• Task description
Across the listing below, count the lines with "enum" in them. Write nothing but the number.

■ ■ ■ ■

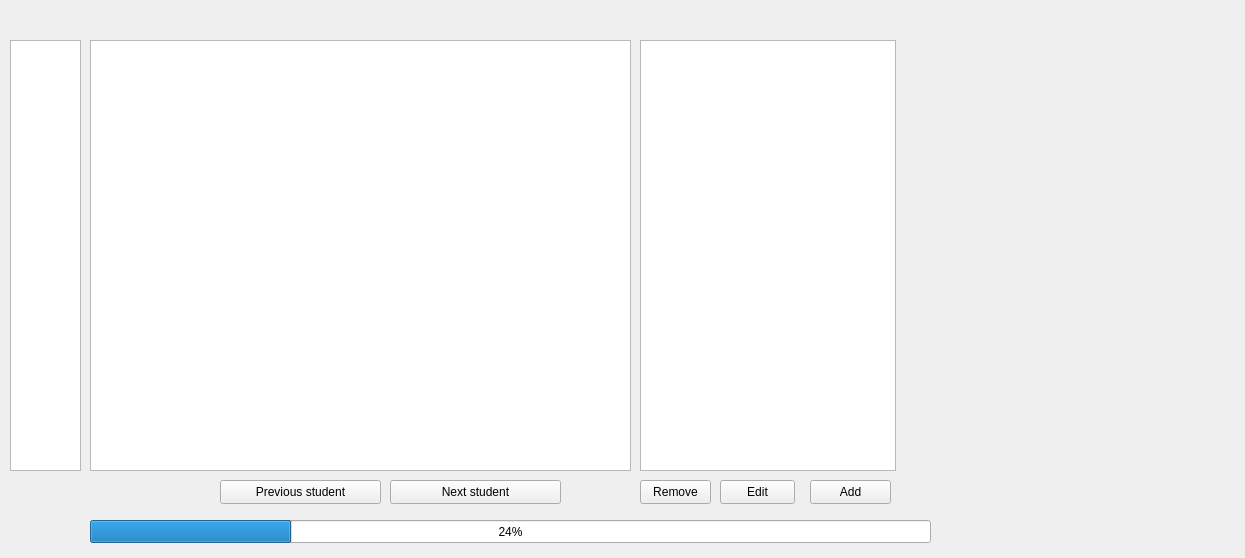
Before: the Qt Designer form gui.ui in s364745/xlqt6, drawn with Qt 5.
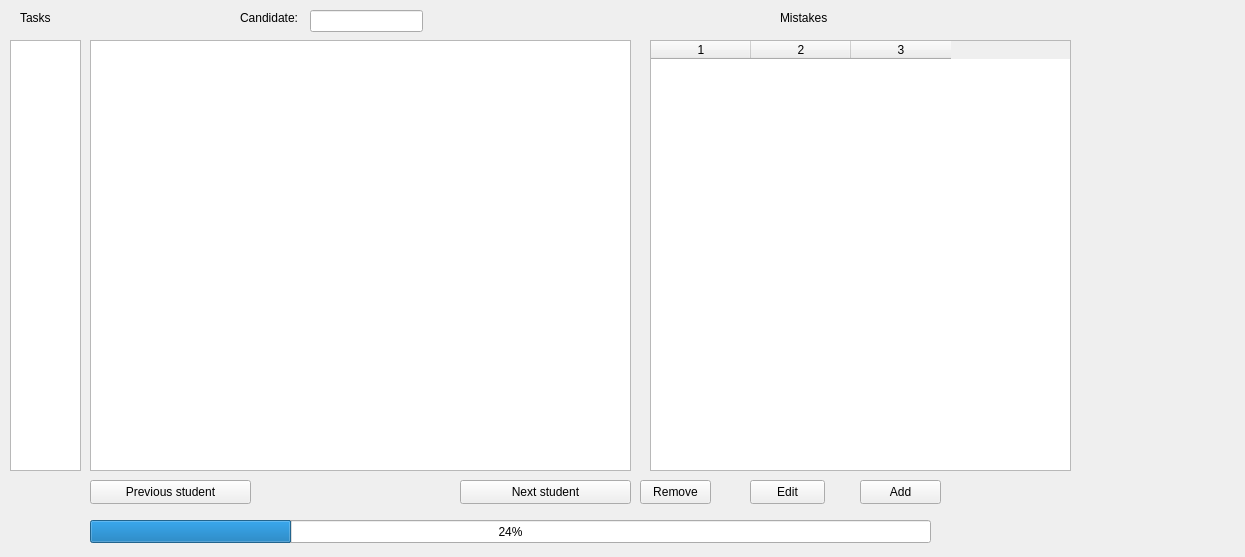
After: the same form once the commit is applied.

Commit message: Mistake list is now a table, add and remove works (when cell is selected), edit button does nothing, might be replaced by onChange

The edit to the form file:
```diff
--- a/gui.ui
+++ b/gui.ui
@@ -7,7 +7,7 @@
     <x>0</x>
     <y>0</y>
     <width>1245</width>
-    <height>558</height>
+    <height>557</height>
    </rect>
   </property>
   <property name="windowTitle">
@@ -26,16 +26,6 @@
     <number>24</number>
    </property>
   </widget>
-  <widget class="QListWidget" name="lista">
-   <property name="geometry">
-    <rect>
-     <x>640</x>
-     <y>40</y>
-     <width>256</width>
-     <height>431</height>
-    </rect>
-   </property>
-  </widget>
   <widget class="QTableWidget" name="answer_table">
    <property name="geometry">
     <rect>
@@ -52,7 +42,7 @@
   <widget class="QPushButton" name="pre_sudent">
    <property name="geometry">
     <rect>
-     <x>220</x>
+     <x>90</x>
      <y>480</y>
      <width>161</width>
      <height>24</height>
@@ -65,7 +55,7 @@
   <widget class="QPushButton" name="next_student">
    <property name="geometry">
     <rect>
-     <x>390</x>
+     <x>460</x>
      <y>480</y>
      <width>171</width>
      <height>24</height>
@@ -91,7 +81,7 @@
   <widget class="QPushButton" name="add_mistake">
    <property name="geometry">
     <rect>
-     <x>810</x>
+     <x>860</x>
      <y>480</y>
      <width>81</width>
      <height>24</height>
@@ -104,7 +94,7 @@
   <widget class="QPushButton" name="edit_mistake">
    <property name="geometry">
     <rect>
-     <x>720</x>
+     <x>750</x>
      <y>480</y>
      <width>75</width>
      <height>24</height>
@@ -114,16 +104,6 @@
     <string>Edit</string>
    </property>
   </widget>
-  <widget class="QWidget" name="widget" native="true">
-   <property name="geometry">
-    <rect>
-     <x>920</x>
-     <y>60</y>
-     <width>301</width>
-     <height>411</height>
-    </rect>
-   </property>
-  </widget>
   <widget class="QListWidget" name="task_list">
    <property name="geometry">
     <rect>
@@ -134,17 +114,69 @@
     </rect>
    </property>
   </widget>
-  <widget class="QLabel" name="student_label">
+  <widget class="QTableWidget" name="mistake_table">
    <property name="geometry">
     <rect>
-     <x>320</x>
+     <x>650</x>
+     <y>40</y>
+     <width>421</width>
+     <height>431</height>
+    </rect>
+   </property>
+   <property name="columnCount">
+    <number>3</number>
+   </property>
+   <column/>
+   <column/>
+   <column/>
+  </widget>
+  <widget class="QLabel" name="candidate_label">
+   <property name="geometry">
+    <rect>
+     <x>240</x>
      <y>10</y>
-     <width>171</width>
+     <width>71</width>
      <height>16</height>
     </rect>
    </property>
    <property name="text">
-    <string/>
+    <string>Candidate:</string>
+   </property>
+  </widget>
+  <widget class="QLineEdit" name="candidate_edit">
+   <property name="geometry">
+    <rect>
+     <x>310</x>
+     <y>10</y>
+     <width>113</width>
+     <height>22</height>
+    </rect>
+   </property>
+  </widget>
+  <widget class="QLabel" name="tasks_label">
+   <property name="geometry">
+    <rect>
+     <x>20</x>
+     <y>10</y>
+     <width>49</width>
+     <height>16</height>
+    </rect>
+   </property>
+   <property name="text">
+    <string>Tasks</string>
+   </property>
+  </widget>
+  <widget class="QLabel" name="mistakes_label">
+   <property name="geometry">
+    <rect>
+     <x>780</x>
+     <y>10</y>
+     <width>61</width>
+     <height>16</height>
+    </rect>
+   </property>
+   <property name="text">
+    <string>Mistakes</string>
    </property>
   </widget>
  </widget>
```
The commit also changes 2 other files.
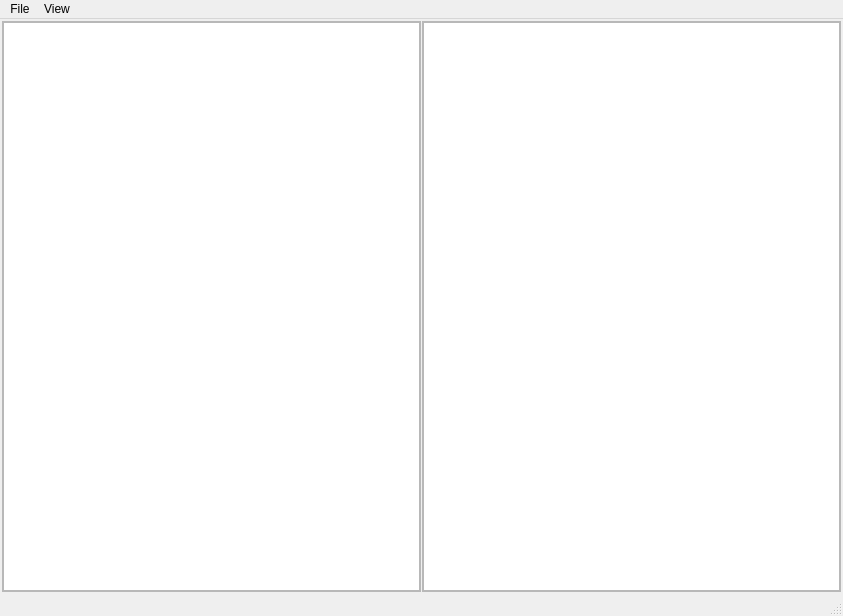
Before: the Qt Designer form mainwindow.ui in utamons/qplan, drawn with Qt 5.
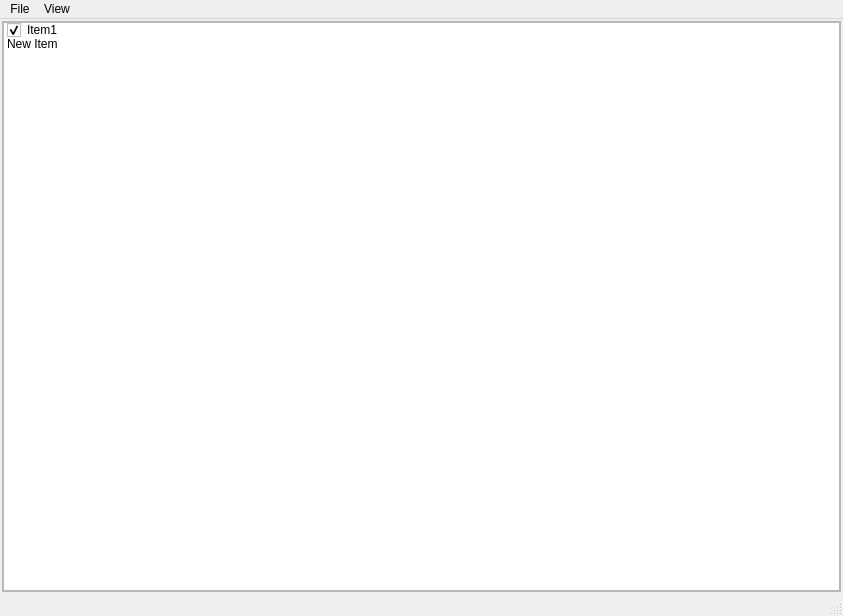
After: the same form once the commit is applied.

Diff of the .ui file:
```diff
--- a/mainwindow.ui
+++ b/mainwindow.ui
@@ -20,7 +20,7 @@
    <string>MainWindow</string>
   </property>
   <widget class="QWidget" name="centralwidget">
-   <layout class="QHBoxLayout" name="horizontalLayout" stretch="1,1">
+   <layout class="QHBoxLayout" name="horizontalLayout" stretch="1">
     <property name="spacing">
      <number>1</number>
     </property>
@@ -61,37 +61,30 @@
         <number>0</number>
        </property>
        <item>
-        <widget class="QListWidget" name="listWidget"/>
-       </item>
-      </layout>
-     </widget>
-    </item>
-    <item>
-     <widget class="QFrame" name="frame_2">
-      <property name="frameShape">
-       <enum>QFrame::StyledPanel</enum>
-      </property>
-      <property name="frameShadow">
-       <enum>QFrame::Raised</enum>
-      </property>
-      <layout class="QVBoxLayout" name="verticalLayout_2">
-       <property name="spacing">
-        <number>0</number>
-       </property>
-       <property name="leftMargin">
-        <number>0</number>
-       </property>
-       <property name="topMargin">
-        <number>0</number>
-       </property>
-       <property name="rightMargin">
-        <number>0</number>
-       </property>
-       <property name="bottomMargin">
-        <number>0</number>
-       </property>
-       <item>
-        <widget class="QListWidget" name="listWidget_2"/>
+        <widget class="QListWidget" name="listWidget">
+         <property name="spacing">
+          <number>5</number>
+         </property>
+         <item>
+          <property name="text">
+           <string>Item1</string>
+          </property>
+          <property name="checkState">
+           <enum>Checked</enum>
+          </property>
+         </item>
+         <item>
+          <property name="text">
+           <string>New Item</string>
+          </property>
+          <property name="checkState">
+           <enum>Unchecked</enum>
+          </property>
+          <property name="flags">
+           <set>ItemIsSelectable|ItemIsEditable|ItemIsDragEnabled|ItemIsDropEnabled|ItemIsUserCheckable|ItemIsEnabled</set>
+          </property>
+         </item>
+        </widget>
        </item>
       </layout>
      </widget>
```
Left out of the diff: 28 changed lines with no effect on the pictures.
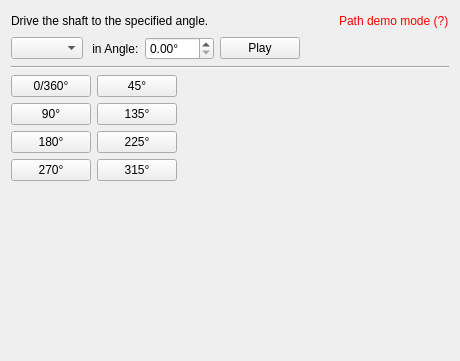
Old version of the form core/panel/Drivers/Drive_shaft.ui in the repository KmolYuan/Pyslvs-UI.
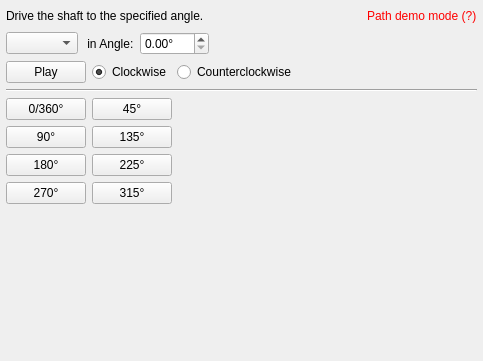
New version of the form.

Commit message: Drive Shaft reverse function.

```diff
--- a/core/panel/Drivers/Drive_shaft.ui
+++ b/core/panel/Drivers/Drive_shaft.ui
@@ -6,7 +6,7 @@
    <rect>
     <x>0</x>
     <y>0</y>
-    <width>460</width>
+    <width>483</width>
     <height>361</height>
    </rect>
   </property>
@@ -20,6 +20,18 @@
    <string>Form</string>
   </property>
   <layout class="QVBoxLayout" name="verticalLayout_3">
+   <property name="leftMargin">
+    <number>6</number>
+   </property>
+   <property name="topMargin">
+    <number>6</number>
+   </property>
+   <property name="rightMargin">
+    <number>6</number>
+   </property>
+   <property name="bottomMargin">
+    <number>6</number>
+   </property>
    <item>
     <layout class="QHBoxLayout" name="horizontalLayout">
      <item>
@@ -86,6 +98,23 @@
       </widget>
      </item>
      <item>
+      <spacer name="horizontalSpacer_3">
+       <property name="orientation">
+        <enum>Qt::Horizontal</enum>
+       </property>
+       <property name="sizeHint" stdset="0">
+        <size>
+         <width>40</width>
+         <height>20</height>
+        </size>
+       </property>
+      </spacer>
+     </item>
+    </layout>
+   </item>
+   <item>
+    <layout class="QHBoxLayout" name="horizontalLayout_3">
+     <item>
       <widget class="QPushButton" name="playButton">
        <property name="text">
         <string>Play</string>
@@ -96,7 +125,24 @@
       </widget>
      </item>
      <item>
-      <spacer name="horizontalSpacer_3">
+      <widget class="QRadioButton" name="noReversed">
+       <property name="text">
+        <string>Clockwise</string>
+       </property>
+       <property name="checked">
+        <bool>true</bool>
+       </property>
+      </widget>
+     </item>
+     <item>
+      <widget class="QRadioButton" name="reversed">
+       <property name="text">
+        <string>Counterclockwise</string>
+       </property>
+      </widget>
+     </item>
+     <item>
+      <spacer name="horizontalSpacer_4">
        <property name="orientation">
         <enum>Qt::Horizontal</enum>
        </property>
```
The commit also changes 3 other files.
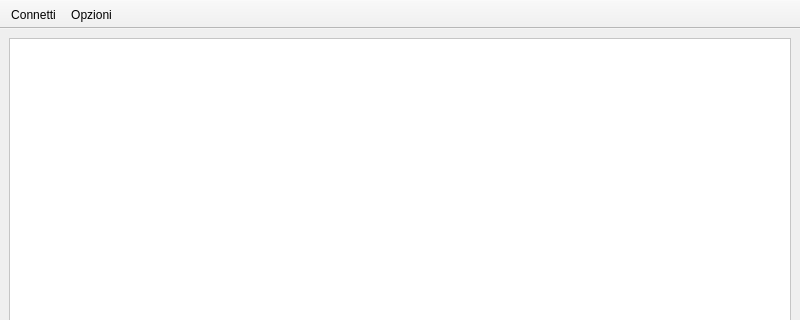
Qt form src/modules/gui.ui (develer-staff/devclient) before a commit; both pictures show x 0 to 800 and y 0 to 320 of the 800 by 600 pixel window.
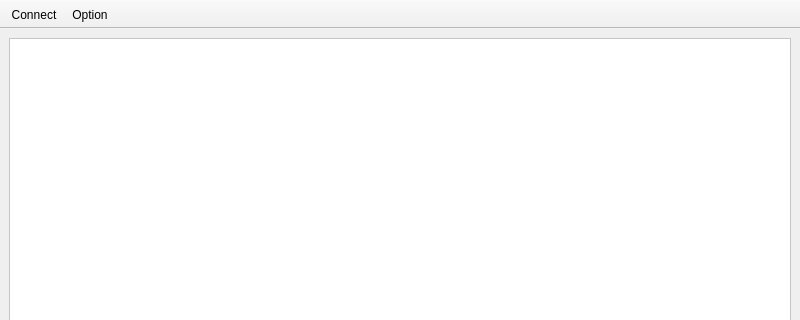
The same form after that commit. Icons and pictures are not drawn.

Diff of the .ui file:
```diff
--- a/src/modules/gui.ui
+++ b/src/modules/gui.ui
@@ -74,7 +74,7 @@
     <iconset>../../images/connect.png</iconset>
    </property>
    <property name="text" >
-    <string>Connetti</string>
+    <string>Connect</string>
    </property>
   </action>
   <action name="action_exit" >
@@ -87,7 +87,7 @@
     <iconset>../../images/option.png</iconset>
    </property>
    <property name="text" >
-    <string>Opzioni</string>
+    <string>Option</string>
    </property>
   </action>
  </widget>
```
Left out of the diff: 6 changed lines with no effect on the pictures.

■ ■ ■ ■

• Answer area
6